#### DATA RECORDS
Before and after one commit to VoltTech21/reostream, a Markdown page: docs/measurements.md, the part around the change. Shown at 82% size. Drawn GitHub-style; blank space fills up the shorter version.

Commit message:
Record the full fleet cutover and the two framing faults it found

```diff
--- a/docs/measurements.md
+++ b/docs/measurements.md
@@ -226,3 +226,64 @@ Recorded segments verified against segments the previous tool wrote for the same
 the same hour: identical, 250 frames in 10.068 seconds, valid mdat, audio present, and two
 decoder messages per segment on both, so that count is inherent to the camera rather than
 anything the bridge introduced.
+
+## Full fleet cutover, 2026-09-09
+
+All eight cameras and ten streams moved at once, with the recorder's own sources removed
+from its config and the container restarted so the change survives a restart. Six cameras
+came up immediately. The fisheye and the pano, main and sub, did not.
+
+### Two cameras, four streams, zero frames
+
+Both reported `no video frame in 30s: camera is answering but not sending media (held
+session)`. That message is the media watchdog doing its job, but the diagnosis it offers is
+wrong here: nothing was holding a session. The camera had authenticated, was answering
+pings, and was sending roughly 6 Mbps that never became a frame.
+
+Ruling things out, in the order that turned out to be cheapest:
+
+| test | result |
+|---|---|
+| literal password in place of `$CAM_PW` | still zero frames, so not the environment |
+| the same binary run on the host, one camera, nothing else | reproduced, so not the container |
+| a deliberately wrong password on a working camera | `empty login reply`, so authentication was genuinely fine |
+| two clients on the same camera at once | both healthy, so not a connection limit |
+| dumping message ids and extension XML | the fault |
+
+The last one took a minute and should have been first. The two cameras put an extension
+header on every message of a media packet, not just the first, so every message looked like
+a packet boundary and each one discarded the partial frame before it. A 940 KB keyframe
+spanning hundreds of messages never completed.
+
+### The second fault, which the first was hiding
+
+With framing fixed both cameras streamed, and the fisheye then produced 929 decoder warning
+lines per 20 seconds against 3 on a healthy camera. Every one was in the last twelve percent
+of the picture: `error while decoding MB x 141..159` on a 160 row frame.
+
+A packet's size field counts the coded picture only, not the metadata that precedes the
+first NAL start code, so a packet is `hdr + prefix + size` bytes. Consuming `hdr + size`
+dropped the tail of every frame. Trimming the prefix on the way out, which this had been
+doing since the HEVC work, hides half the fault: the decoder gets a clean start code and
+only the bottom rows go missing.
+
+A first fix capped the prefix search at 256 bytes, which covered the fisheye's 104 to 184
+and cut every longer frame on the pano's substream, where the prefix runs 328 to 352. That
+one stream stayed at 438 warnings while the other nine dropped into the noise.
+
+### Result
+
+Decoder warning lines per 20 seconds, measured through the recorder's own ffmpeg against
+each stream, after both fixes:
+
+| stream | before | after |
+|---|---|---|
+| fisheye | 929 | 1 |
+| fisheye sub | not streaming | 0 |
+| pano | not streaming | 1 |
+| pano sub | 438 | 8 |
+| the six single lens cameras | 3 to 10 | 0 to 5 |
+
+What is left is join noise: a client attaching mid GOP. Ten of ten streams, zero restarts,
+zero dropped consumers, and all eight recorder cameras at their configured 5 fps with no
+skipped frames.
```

#### TASK STATEMENT
This exercise requires the lines of the entries containing the string "healthy".

#### RESPONSE FOR THIS EXERCISE
+| two clients on the same camera at once | both healthy, so not a connection limit |
+lines per 20 seconds against 3 on a healthy camera. Every one was in the last twelve percent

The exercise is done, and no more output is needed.